Action item - Set down the whole listing that follows, precisely as written.

==*==

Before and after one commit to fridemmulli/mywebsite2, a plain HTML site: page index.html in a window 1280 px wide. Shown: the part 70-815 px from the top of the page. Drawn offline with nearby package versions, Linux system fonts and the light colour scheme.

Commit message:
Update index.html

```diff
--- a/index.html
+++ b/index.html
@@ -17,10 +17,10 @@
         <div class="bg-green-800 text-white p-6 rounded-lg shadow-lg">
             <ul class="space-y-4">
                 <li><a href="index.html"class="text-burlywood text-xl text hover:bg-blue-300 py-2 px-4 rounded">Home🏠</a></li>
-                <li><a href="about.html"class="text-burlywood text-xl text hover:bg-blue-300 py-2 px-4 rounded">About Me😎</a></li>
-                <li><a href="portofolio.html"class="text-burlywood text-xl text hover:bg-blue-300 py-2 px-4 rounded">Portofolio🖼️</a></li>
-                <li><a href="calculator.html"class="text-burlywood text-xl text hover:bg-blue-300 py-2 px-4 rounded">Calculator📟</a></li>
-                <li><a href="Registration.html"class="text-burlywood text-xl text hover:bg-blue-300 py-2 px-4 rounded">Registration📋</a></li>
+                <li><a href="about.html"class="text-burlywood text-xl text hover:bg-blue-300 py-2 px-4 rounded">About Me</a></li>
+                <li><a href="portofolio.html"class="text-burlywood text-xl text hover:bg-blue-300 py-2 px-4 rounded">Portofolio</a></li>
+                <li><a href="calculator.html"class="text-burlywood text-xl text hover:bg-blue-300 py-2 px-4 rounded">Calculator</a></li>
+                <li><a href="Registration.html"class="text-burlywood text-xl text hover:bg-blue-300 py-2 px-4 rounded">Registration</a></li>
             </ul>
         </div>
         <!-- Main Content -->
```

==*==

Solution to this problem -
Before and after one commit to fridemmulli/mywebsite2, a plain HTML site: page index.html in a window 1280 px wide. Shown: the part 70-815 px from the top of the page. Drawn offline with nearby package versions, Linux system fonts and the light colour scheme.

Commit message:
Update index.html

```diff
--- a/index.html
+++ b/index.html
@@ -17,10 +17,10 @@
         <div class="bg-green-800 text-white p-6 rounded-lg shadow-lg">
             <ul class="space-y-4">
                 <li><a href="index.html"class="text-burlywood text-xl text hover:bg-blue-300 py-2 px-4 rounded">Home🏠</a></li>
-                <li><a href="about.html"class="text-burlywood text-xl text hover:bg-blue-300 py-2 px-4 rounded">About Me😎</a></li>
-                <li><a href="portofolio.html"class="text-burlywood text-xl text hover:bg-blue-300 py-2 px-4 rounded">Portofolio🖼️</a></li>
-                <li><a href="calculator.html"class="text-burlywood text-xl text hover:bg-blue-300 py-2 px-4 rounded">Calculator📟</a></li>
-                <li><a href="Registration.html"class="text-burlywood text-xl text hover:bg-blue-300 py-2 px-4 rounded">Registration📋</a></li>
+                <li><a href="about.html"class="text-burlywood text-xl text hover:bg-blue-300 py-2 px-4 rounded">About Me</a></li>
+                <li><a href="portofolio.html"class="text-burlywood text-xl text hover:bg-blue-300 py-2 px-4 rounded">Portofolio</a></li>
+                <li><a href="calculator.html"class="text-burlywood text-xl text hover:bg-blue-300 py-2 px-4 rounded">Calculator</a></li>
+                <li><a href="Registration.html"class="text-burlywood text-xl text hover:bg-blue-300 py-2 px-4 rounded">Registration</a></li>
             </ul>
         </div>
         <!-- Main Content -->
```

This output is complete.